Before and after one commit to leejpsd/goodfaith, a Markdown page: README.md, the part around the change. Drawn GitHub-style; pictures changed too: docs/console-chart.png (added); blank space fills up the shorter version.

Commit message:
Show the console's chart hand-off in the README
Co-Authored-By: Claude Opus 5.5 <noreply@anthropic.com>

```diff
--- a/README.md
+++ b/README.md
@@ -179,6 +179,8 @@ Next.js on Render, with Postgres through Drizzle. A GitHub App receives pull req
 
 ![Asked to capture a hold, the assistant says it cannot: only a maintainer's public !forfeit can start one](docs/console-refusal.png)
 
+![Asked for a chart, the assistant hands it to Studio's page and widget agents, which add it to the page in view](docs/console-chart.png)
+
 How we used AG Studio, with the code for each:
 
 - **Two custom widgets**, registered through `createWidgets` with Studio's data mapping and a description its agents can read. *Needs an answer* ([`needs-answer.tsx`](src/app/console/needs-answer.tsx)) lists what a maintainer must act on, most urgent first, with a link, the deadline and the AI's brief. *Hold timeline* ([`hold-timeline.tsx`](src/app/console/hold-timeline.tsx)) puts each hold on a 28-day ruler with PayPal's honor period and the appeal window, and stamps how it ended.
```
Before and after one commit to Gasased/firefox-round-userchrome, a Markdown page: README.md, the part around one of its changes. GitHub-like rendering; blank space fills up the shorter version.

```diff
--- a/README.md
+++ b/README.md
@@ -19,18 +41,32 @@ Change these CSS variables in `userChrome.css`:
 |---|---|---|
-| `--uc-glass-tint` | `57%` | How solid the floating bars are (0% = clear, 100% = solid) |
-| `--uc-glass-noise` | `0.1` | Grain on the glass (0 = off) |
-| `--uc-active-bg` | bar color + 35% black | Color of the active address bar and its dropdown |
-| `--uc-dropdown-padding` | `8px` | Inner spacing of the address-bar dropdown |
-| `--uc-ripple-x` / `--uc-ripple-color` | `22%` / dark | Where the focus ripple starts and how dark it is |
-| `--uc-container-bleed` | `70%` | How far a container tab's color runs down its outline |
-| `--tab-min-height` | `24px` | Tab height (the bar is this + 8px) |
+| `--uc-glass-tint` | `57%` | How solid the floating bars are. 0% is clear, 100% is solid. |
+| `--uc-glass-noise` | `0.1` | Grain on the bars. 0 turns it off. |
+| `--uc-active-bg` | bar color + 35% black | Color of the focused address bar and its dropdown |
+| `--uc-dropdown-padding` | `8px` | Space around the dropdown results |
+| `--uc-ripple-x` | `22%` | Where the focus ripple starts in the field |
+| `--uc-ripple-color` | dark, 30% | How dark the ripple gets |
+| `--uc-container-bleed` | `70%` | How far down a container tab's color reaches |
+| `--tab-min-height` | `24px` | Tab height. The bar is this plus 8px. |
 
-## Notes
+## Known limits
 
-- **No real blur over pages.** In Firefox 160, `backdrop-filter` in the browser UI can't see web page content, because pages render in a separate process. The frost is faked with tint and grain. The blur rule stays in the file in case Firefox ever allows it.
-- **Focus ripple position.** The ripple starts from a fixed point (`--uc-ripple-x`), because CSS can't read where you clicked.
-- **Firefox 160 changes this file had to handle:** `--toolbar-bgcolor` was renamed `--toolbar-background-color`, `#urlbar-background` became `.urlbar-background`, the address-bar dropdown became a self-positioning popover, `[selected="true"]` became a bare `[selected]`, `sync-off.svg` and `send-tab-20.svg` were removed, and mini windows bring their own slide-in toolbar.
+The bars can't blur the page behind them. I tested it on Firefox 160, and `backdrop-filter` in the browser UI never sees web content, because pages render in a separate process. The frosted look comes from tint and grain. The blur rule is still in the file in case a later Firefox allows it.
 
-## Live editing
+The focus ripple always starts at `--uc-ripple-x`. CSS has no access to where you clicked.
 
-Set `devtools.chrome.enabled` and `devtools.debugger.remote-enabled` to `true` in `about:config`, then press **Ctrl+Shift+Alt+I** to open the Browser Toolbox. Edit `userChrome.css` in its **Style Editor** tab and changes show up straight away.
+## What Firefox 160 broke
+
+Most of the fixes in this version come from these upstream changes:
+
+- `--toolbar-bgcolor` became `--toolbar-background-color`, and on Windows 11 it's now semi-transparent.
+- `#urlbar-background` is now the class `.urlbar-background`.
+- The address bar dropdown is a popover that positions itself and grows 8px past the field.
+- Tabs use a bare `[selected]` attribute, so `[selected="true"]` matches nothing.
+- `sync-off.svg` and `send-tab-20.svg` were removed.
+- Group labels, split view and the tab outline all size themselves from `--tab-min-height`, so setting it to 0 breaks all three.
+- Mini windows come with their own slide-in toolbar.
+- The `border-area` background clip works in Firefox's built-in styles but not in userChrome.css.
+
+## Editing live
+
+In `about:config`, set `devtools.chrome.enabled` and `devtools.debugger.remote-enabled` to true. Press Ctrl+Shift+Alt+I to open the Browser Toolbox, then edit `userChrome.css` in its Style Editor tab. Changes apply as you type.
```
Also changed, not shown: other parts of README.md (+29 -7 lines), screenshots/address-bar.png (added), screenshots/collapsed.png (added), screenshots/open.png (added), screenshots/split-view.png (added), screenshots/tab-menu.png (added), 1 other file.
******************************
Write the listing out again, exactly as it reads.

Before and after one commit to leejpsd/goodfaith, a Markdown page: README.md, the part around the change. Drawn GitHub-style; pictures changed too: docs/console-chart.png (added); blank space fills up the shorter version.

Commit message:
Show the console's chart hand-off in the README
Co-Authored-By: Claude Opus 5.5 <noreply@anthropic.com>

```diff
--- a/README.md
+++ b/README.md
@@ -179,6 +179,8 @@ Next.js on Render, with Postgres through Drizzle. A GitHub App receives pull req
 
 ![Asked to capture a hold, the assistant says it cannot: only a maintainer's public !forfeit can start one](docs/console-refusal.png)
 
+![Asked for a chart, the assistant hands it to Studio's page and widget agents, which add it to the page in view](docs/console-chart.png)
+
 How we used AG Studio, with the code for each:
 
 - **Two custom widgets**, registered through `createWidgets` with Studio's data mapping and a description its agents can read. *Needs an answer* ([`needs-answer.tsx`](src/app/console/needs-answer.tsx)) lists what a maintainer must act on, most urgent first, with a link, the deadline and the AI's brief. *Hold timeline* ([`hold-timeline.tsx`](src/app/console/hold-timeline.tsx)) puts each hold on a 28-day ruler with PayPal's honor period and the appeal window, and stamps how it ended.
```
Before and after one commit to Gasased/firefox-round-userchrome, a Markdown page: README.md, the part around one of its changes. GitHub-like rendering; blank space fills up the shorter version.

```diff
--- a/README.md
+++ b/README.md
@@ -19,18 +41,32 @@ Change these CSS variables in `userChrome.css`:
 |---|---|---|
-| `--uc-glass-tint` | `57%` | How solid the floating bars are (0% = clear, 100% = solid) |
-| `--uc-glass-noise` | `0.1` | Grain on the glass (0 = off) |
-| `--uc-active-bg` | bar color + 35% black | Color of the active address bar and its dropdown |
-| `--uc-dropdown-padding` | `8px` | Inner spacing of the address-bar dropdown |
-| `--uc-ripple-x` / `--uc-ripple-color` | `22%` / dark | Where the focus ripple starts and how dark it is |
-| `--uc-container-bleed` | `70%` | How far a container tab's color runs down its outline |
-| `--tab-min-height` | `24px` | Tab height (the bar is this + 8px) |
+| `--uc-glass-tint` | `57%` | How solid the floating bars are. 0% is clear, 100% is solid. |
+| `--uc-glass-noise` | `0.1` | Grain on the bars. 0 turns it off. |
+| `--uc-active-bg` | bar color + 35% black | Color of the focused address bar and its dropdown |
+| `--uc-dropdown-padding` | `8px` | Space around the dropdown results |
+| `--uc-ripple-x` | `22%` | Where the focus ripple starts in the field |
+| `--uc-ripple-color` | dark, 30% | How dark the ripple gets |
+| `--uc-container-bleed` | `70%` | How far down a container tab's color reaches |
+| `--tab-min-height` | `24px` | Tab height. The bar is this plus 8px. |
 
-## Notes
+## Known limits
 
-- **No real blur over pages.** In Firefox 160, `backdrop-filter` in the browser UI can't see web page content, because pages render in a separate process. The frost is faked with tint and grain. The blur rule stays in the file in case Firefox ever allows it.
-- **Focus ripple position.** The ripple starts from a fixed point (`--uc-ripple-x`), because CSS can't read where you clicked.
-- **Firefox 160 changes this file had to handle:** `--toolbar-bgcolor` was renamed `--toolbar-background-color`, `#urlbar-background` became `.urlbar-background`, the address-bar dropdown became a self-positioning popover, `[selected="true"]` became a bare `[selected]`, `sync-off.svg` and `send-tab-20.svg` were removed, and mini windows bring their own slide-in toolbar.
+The bars can't blur the page behind them. I tested it on Firefox 160, and `backdrop-filter` in the browser UI never sees web content, because pages render in a separate process. The frosted look comes from tint and grain. The blur rule is still in the file in case a later Firefox allows it.
 
-## Live editing
+The focus ripple always starts at `--uc-ripple-x`. CSS has no access to where you clicked.
 
-Set `devtools.chrome.enabled` and `devtools.debugger.remote-enabled` to `true` in `about:config`, then press **Ctrl+Shift+Alt+I** to open the Browser Toolbox. Edit `userChrome.css` in its **Style Editor** tab and changes show up straight away.
+## What Firefox 160 broke
+
+Most of the fixes in this version come from these upstream changes:
+
+- `--toolbar-bgcolor` became `--toolbar-background-color`, and on Windows 11 it's now semi-transparent.
+- `#urlbar-background` is now the class `.urlbar-background`.
+- The address bar dropdown is a popover that positions itself and grows 8px past the field.
+- Tabs use a bare `[selected]` attribute, so `[selected="true"]` matches nothing.
+- `sync-off.svg` and `send-tab-20.svg` were removed.
+- Group labels, split view and the tab outline all size themselves from `--tab-min-height`, so setting it to 0 breaks all three.
+- Mini windows come with their own slide-in toolbar.
+- The `border-area` background clip works in Firefox's built-in styles but not in userChrome.css.
+
+## Editing live
+
+In `about:config`, set `devtools.chrome.enabled` and `devtools.debugger.remote-enabled` to true. Press Ctrl+Shift+Alt+I to open the Browser Toolbox, then edit `userChrome.css` in its Style Editor tab. Changes apply as you type.
```
Also changed, not shown: other parts of README.md (+29 -7 lines), screenshots/address-bar.png (added), screenshots/collapsed.png (added), screenshots/open.png (added), screenshots/split-view.png (added), screenshots/tab-menu.png (added), 1 other file.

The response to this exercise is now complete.